*** DATA FOR THIS TASK ***

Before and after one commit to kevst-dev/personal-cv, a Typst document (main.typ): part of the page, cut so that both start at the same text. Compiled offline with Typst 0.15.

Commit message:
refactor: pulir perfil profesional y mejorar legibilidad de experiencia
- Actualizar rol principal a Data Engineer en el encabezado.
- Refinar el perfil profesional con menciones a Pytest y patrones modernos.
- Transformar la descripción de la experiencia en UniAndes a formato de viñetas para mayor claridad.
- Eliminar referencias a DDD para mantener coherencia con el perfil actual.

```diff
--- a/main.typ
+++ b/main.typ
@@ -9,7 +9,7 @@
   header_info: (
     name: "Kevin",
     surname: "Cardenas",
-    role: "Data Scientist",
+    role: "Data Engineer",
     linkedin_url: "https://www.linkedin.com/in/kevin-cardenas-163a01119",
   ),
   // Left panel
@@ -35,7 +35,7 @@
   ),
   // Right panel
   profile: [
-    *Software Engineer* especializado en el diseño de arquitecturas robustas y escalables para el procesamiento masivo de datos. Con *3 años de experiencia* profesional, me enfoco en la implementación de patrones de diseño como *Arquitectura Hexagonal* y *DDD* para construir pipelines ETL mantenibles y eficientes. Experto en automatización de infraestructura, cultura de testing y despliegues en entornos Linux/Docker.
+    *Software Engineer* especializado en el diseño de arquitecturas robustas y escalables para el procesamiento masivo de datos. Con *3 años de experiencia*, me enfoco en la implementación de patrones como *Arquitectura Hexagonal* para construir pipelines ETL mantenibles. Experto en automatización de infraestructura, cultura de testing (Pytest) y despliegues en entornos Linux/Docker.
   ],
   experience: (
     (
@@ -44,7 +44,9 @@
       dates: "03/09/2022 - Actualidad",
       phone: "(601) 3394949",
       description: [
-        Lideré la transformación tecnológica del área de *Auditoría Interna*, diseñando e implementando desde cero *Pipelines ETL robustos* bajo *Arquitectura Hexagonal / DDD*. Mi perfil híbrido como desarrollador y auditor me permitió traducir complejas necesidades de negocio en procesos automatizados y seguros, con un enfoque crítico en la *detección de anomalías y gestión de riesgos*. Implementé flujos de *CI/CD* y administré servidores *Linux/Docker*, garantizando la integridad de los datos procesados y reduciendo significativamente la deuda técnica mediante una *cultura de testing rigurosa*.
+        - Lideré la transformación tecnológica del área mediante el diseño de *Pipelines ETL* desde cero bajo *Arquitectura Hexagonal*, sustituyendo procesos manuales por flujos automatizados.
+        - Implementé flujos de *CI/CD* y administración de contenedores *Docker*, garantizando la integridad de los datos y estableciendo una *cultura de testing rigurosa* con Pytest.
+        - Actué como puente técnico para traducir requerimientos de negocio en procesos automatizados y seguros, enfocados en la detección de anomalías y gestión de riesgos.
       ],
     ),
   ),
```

*** End of DATA FOR THIS TASK ***
*** DATA FOR THIS TASK ***

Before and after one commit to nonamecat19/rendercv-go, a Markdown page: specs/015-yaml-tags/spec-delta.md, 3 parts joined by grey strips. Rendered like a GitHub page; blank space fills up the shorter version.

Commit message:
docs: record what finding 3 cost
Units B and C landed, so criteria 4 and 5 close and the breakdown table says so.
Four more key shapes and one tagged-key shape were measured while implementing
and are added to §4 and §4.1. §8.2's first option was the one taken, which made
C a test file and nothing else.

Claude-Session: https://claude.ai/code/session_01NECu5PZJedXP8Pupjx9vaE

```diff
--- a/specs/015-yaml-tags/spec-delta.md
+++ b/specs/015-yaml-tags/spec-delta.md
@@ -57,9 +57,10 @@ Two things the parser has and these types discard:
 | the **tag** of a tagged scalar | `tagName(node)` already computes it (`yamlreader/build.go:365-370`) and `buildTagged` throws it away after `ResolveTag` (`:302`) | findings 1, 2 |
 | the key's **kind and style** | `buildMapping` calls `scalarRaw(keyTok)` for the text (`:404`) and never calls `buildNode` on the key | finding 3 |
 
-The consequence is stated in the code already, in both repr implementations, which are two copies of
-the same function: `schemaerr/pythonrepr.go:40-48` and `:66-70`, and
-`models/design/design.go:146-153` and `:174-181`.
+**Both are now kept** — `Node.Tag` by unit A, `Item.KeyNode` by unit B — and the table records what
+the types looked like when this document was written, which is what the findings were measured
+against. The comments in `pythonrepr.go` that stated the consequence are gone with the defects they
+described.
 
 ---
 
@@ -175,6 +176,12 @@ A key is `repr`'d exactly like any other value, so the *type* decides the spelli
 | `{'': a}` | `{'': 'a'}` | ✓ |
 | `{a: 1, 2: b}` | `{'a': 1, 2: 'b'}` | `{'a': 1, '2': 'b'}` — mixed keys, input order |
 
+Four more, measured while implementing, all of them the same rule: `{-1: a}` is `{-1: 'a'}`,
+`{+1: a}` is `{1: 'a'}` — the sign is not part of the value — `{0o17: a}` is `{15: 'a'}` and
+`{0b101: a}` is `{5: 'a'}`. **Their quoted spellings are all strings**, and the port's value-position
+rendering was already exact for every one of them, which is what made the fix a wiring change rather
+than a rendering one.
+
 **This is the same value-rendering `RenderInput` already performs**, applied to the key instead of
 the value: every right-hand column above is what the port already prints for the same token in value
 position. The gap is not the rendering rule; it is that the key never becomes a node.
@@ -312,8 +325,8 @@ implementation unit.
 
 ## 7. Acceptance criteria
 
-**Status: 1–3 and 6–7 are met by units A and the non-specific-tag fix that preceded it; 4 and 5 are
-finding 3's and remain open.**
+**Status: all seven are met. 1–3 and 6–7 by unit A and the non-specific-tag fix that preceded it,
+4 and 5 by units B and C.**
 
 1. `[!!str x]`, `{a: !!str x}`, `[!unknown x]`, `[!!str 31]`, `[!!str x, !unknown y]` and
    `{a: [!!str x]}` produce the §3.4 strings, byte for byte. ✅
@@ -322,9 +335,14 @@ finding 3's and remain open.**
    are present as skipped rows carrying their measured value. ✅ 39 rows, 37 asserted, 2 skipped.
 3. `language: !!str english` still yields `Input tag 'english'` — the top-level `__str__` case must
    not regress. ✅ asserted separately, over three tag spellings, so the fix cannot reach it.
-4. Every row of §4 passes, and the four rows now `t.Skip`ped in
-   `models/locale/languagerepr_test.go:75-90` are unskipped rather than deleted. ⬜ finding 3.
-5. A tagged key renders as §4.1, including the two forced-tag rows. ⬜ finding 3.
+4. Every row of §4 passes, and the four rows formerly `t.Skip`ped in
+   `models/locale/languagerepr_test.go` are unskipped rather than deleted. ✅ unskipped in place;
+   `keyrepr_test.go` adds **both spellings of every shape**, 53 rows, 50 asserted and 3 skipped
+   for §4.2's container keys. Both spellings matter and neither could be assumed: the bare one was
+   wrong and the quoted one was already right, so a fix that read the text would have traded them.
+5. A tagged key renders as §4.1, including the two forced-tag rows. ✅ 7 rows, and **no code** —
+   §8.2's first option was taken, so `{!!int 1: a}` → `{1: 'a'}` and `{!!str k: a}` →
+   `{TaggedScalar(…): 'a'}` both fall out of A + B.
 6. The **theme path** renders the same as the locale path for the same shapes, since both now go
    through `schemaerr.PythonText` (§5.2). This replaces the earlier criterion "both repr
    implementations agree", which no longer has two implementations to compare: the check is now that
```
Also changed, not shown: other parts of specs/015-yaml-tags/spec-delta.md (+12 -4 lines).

*** End of DATA FOR THIS TASK ***
*** DATA FOR THIS TASK ***

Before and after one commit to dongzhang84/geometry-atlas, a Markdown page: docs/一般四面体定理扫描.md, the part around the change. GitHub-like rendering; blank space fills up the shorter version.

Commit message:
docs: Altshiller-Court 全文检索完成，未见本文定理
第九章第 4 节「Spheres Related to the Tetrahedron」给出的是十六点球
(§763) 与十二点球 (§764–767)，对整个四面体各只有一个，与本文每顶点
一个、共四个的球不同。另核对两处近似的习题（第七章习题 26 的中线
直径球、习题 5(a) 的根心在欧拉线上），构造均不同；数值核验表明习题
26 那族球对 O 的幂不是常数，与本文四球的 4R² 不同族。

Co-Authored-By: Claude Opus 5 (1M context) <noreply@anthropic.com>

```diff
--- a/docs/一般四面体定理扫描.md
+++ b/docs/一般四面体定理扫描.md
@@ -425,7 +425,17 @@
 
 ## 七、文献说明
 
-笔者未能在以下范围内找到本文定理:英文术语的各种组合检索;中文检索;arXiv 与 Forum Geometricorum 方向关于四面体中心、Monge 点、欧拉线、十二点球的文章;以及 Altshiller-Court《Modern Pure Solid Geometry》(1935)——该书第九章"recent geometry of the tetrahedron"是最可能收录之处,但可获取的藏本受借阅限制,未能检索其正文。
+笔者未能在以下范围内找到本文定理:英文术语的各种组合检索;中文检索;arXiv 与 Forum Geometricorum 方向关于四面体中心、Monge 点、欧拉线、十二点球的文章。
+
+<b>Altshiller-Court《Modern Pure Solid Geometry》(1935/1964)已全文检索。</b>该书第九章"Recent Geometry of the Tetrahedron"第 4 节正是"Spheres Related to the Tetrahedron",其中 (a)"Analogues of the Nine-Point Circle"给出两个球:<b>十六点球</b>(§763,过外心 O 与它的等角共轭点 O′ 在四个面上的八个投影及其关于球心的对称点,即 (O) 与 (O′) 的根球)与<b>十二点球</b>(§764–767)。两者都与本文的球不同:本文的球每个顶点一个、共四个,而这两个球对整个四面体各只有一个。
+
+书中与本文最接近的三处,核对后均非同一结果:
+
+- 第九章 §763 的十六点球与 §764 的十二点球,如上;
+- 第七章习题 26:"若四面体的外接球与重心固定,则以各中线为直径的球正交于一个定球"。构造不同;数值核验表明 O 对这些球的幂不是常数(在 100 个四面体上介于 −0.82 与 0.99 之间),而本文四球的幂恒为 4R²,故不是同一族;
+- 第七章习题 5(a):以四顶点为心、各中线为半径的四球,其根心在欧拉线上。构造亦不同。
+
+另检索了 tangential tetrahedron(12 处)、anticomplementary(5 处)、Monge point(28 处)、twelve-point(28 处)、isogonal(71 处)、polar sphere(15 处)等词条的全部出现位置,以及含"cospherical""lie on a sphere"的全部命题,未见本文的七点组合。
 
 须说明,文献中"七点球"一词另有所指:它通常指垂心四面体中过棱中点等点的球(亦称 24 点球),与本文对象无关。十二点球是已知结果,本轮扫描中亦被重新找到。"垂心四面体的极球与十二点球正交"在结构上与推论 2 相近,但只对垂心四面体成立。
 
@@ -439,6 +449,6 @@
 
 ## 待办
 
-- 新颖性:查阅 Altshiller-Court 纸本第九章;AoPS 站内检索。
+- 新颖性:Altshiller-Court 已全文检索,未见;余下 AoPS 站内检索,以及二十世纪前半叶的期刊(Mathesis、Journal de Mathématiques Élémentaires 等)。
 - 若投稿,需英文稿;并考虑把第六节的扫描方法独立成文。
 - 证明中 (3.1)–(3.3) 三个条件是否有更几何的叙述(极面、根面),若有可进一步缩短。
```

*** End of DATA FOR THIS TASK ***

YOUR GOAL: Could you retype exactly the lines above, starting at the line that contains "Before and after one commit to kevst-dev/personal-cv, a" and ending at the line that contains "- Refinar el", and nothing more?

WRITTEN REPLY:
Before and after one commit to kevst-dev/personal-cv, a Typst document (main.typ): part of the page, cut so that both start at the same text. Compiled offline with Typst 0.15.

Commit message:
refactor: pulir perfil profesional y mejorar legibilidad de experiencia
- Actualizar rol principal a Data Engineer en el encabezado.
- Refinar el perfil profesional con menciones a Pytest y patrones modernos.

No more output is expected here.